It’s been crazy.
That holds for everybody over these past six months; UConn and the Physics Department as well. Events unfurled rapidly last March. Within a week the March Meeting of the APS was cancelled, our department had to postpone the 2020 Katzenstein Lecture with Donna Strickland, and then the University announced that students would not return to campus after spring break, with classes moving online and research labs shut down. The work of the department is now ramping back up, though many courses will remain online through spring semester 2021.

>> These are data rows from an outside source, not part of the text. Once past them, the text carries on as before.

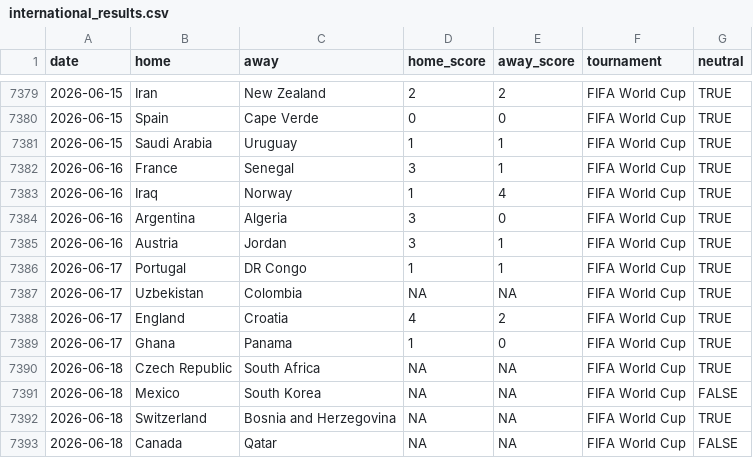
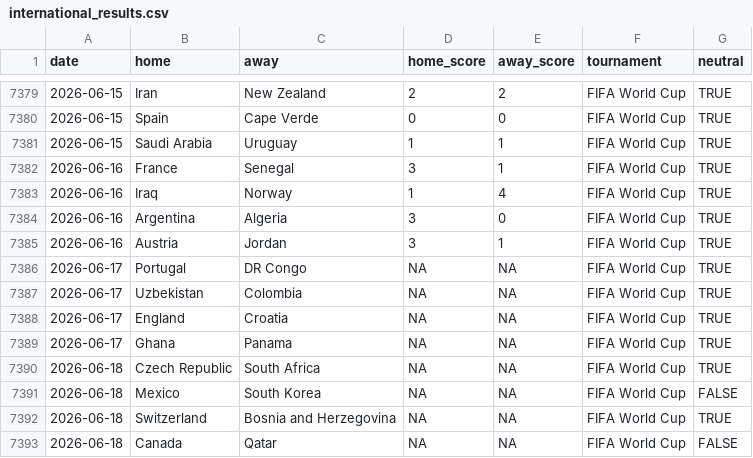
Before and after one commit to fedeQza/predictor-mundial-2026, a CSV file: data/international_results.csv, drawn as a sheet; only a part is shown, gaps mark what is left out.

```diff
--- a/data/international_results.csv
+++ b/data/international_results.csv
@@ -7385,6 +7385,6 @@ date,home,away,home_score,away_score,tournament,neutral
 2026-06-16,Austria,Jordan,3,1,FIFA World Cup,TRUE
-2026-06-17,Portugal,DR Congo,1,1,FIFA World Cup,TRUE
+2026-06-17,Portugal,DR Congo,NA,NA,FIFA World Cup,TRUE
 2026-06-17,Uzbekistan,Colombia,NA,NA,FIFA World Cup,TRUE
-2026-06-17,England,Croatia,4,2,FIFA World Cup,TRUE
-2026-06-17,Ghana,Panama,1,0,FIFA World Cup,TRUE
+2026-06-17,England,Croatia,NA,NA,FIFA World Cup,TRUE
+2026-06-17,Ghana,Panama,NA,NA,FIFA World Cup,TRUE
 2026-06-18,Czech Republic,South Africa,NA,NA,FIFA World Cup,TRUE
```
Also changed, not shown: docs/data/international_results.csv, 2 other files.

The Physics Department has seen turnover in personnel. Three long time faculty members have left the department this summer: Phil Gould has retired, Robin Cote has moved on to be the Dean of Science at UMass Boston, and Susanne Yelin has taken a position at Harvard. All three will maintain ties with us for the foreseeable future. We have some new faces as well. Professors Daniel Angles-Alcazar and Chiara Mingarelli were hired in fall 2019 on bridge positions with the Center for Computational Astrophysics of the Simons Foundation. They both spent 2019-20 at CCA, coming to Storrs full time this fall. We have hired Professor Chris Faesi to complete our initial construction of an Astrophysics group, though he will delay his start at Storrs until fall 2021. We also have hired Professor Erin Scanlon to a position at the Avery Point campus, though during 2020-21 she will spend some time at teaching at Storrs. Another addition to our department is University President Thomas Katsouleas. He is a plasma physicist with academic appointments in Electrical Engineering and Physics. Apparently, his other duties keep him busy, but he has managed to attend a few department events and a faculty meeting.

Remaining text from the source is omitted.